She was like have you considered acting?
So it goes to show: I’ve lived a perfectly out life, even when I started working on TV there with the macho situations and all that stuff. Producers, directors, the networks have only been so loving. I’m so grateful to work with them. It wasn’t until social media that things started to change. At home, I would go to gay clubs and interact with friends. I’d take pictures [with fans]. Then, when social media took such a chunk of our lives, I was doing this meditation by Oprah…
It was to become the person you needed growing up. Then I started wondering who I needed when I was growing up, and was like I was a homosexual growing up in Colombia. I experienced a lot of homophobia, a lot of negativity toward the community associated with disrespectful words. And I tried to look for a reference, and I couldn’t, as a kid, look up to someone gay living a normal life. So when I did the meditation, [I realized] I had a platform to make contact with my fans. And I realized I was keeping my private life private, so I figured why not integrate?
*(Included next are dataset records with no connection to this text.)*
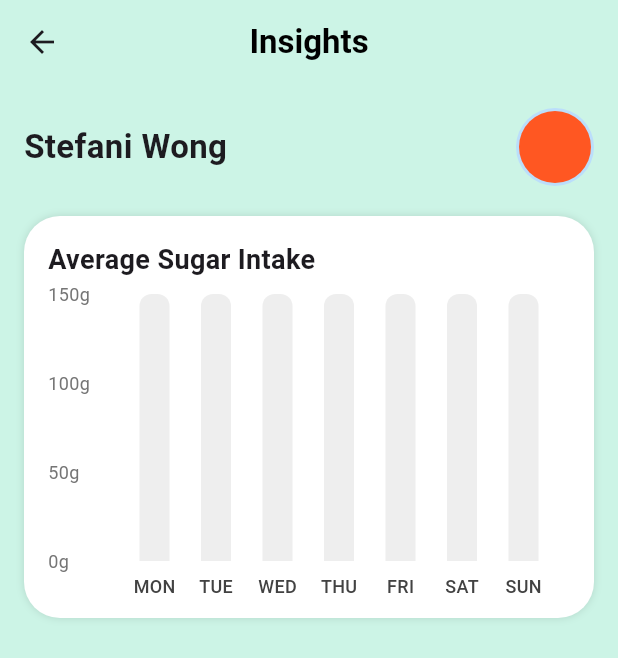
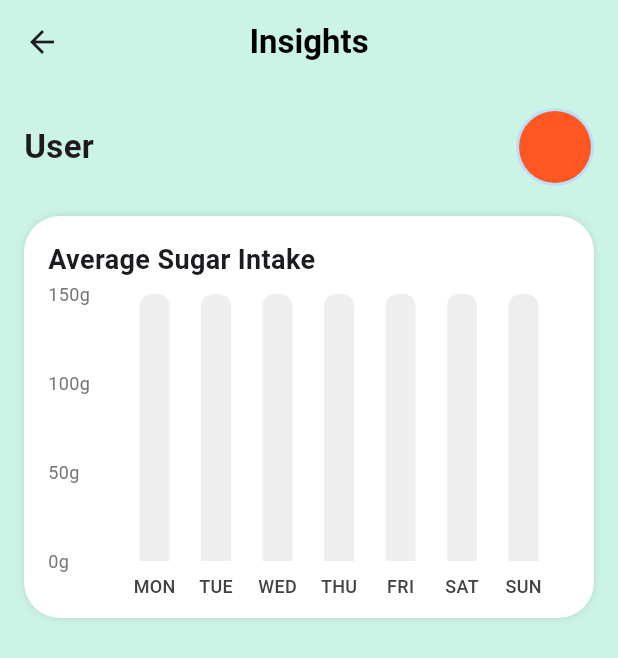
Before and after one commit to Danirug/Sugar_Sync, a Flutter app: the InsightsScreen screen opened by its route, on a phone screen of 412 x 824 dp. Shown: the top 658 px of the screen. Run offline on Flutter 3.47's test engine with Material 3 defaults, Android fonts, the light colour scheme and no system bars; drawn by our look-alikes of fl_chart; our stand-ins replace cloud_firestore, firebase_auth, firebase_core; missing offline and left inert: openfoodfacts; accounts and stored records are empty.

Commit message:
Update Insights_Screen.dart

```diff
--- a/lib/Dashboard_Screens/Insights_Screen.dart
+++ b/lib/Dashboard_Screens/Insights_Screen.dart
@@ -14,6 +14,8 @@
   Map<String, double> _dailySugar = {}; // Store daily sugar data (e.g., {"2025-03-26": 20.0})
   List<double> _weeklySugarList = List.filled(7, 0.0); // Aggregated weekly sugar (Mon-Sun)
   double? _targetSugar;
+  String _firstName = "User";
+  String _lastName = "";
 
   @override
   void initState() {
@@ -31,6 +33,8 @@
         setState(() {
           _dailySugar = Map<String, double>.from(data['dailySugar'] ?? {});
           _targetSugar = data['targetSugar']?.toDouble();
+          _firstName = data['firstName'] ?? "User";
+          _lastName = data['lastName'] ?? "";
           _aggregateWeeklySugar(); // Aggregate daily data into weekly format
         });
       }
@@ -78,7 +82,7 @@
               mainAxisAlignment: MainAxisAlignment.spaceBetween,
               children: [
                 Text(
-                  "Stefani Wong",
+                  "$_firstName $_lastName",
                   style: TextStyle(fontSize: 22, fontWeight: FontWeight.bold),
                 ),
                 CircleAvatar(
```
And hearing from fans who were contemplating suicide and all these things that were heartbreaking, I realized I [couldn’t] keep it to myself. I was out, but maybe people who know my work have no idea about my personal life. I didn’t have to; I chose to. And it’s been beautiful.
And, as for the kind of roles I’m offered, one of the most beautiful things I did before coming out was ask what I have to lose. I had friends who said don’t do it, people I work with. And if [coming out] meant I wasn’t offered those macho roles, hey, been there done that. I want characters that offer what Flavio offers. Also, as you get older, you look at life as more joy and less drama, less fear. If I can help anybody go through those sentiments, and be joyful, and see I have a normal life when they look at my Instagram, I’ve completed my Oprah mission.
I love that it’s your “Oprah mission.”
I’m a fan.
So where to from here? You can speak English, you can speak Spanish. You’ve proven you can do well with a plumb role. What kind of parts do you want to be considered for? Gay roles? Straight roles? Do you not care?
I want to stay here. I’m in a relationship here. I’m feeling more at home. At this point, it’s funny: you don’t want to be the best gay actor; you want to be the best actor. I want access to the best roles there are. Also, I think it’s really important if there are gay roles that come my way to play them with dignity. As a gay man, I feel like a lot of what I’ve seen in the media—here, we have lots of queer people behind the scenes redefining what we see. Hopefully, that happens in Latin America as well. I’m just thankful to take it day by day and really to bring whatever truth to a character. I’m cultivating a career here.
Half Brothers lands in cinemas December 4.